DigitalGlobe enhances its monitoring and revisit capabilities as WorldView-1 completes shift to afternoon orbit
DigitalGlobe, Inc., based in Westminster, CO announced on June 22 its WorldView-1 satellite has completed a planned 18-month-long transition from a morning orbit to an afternoon orbit, improving customers’ ability to detect, see, and understand change that occurs on our planet within a single day.
WorldView-1 now passes directly overhead earth locations at approximately 1:30 p.m. local time. With its large telescope and sophisticated pointing technology, the satellite swings hundreds of miles to the east or west of its position, capturing locations in multiple time zones. With three other high-accuracy, high-resolution satellites in morning orbits, the DigitalGlobe constellation now gives customers the ability to see the earth anytime between 9 a.m. and 3 p.m. local time, double the previous daily access window when imaging can take place. DigitalGlobe will further enhance its intra-day collection capabilities with the planned mid-September launch of the WorldView-4 satellite into a morning orbit.
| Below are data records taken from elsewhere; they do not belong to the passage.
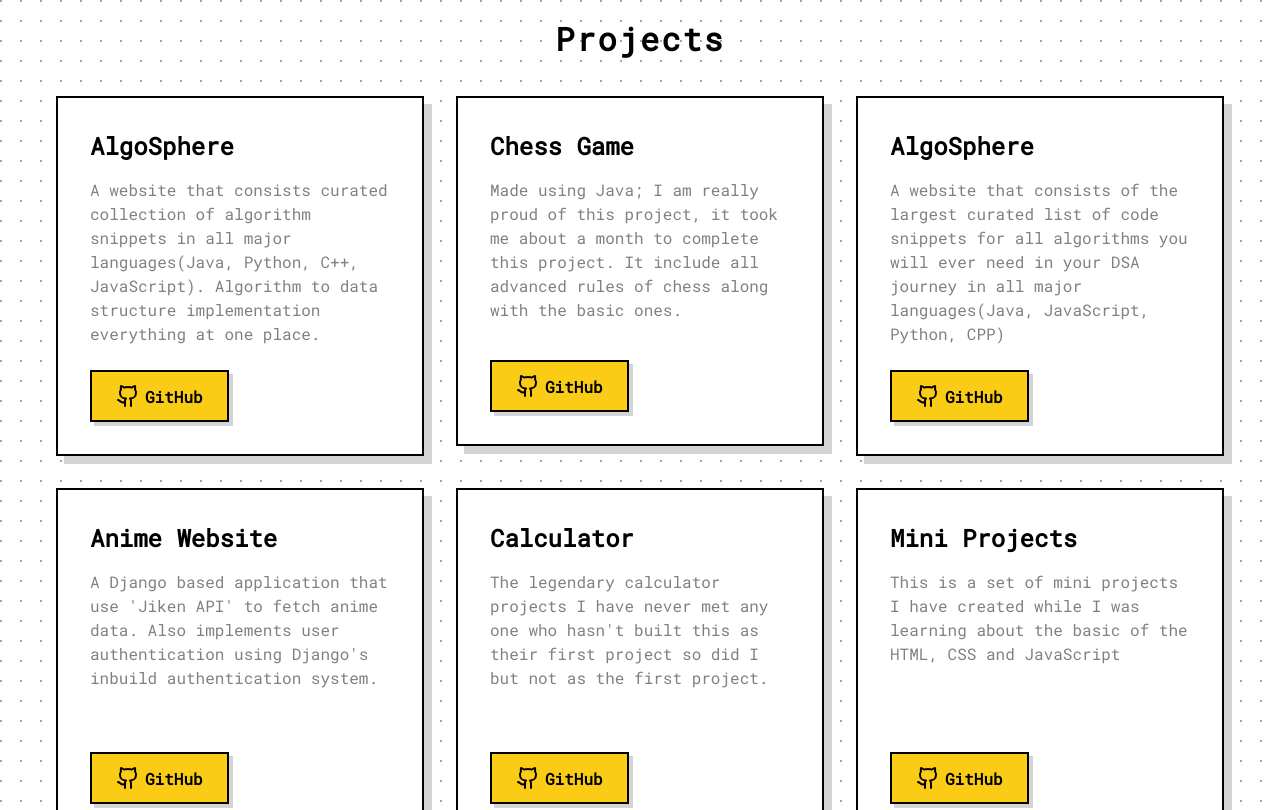
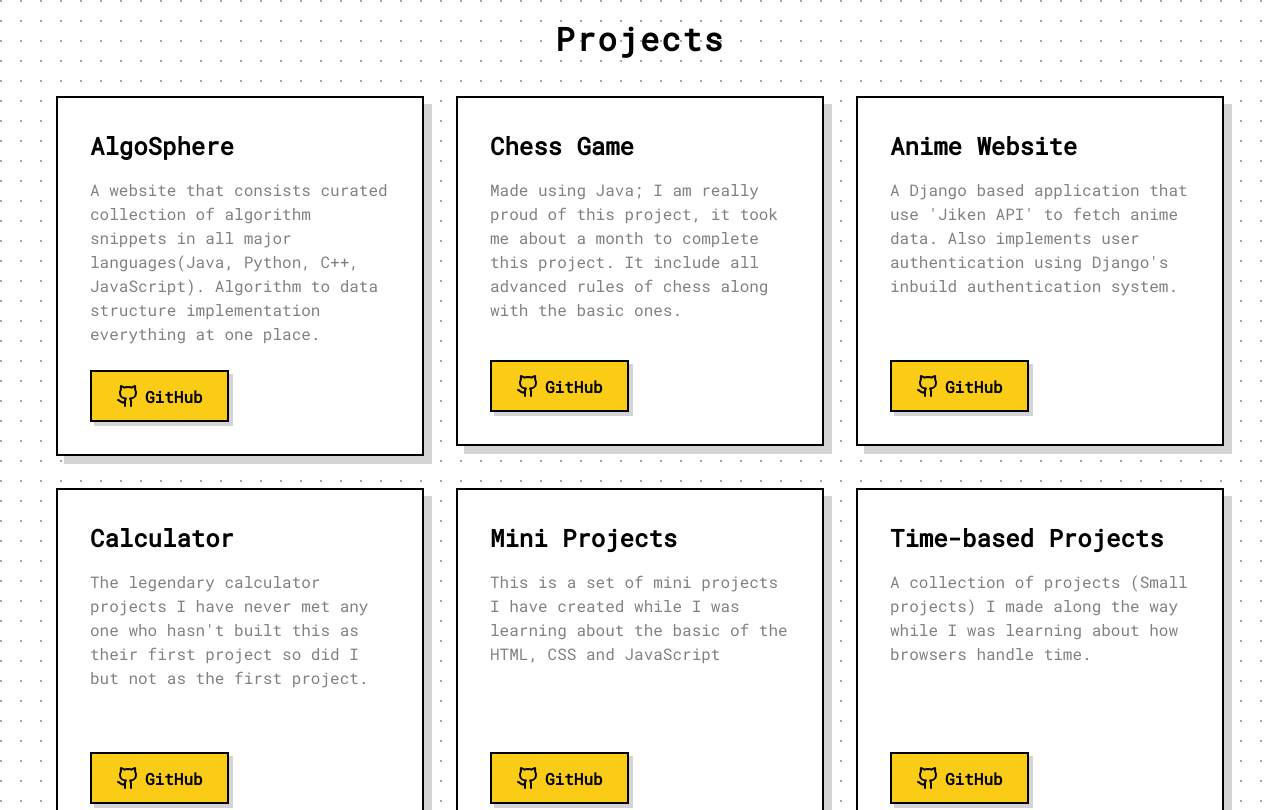
Before and after one commit to dragon-slayer99/mahesh.dev, a React (Vite) app: page / in a window 1280 px wide. Shown: the part 860-1670 px from the top of the page. Built offline with nearby package versions, Linux system fonts and the light colour scheme.

Commit message:
feat: Update resume and remove AlgoSphere project from CardSection

```diff
--- a/src/components/projects/section/CardSection.jsx
+++ b/src/components/projects/section/CardSection.jsx
@@ -15,11 +15,6 @@ export default function CardSection() {
             title: "Chess Game",
             desc: "Made using Java; I am really proud of this project, it took me about a month to complete this project. It include all advanced rules of chess along with the basic ones.",
             link: "https://github.com/dragon-slayer99/Chessgame",
-        },
-        {
-            title: "AlgoSphere",
-            desc: "A website that consists of the largest curated list of code snippets for all algorithms you will ever need in your DSA journey in all major languages(Java, JavaScript, Python, CPP)",
-            link: "https://github.com/dragon-slayer99/Algo_Sphere"
         },
         {
             title: "Anime Website",
```
Also changed, not shown: 1 other file (tests, documents, lock files or other folders).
“DigitalGlobe’s expanding constellation is uniquely flexible and capable to meet customers’ traditional global mapping requirements, as well as emerging requirements for high-revisit monitoring applications,” said Tim Hascall, DigitalGlobe EVP and chief operations officer. “With an expanded amount of time in which to image the earth each day, our customers now have an even greater ability to make decisions with confidence.”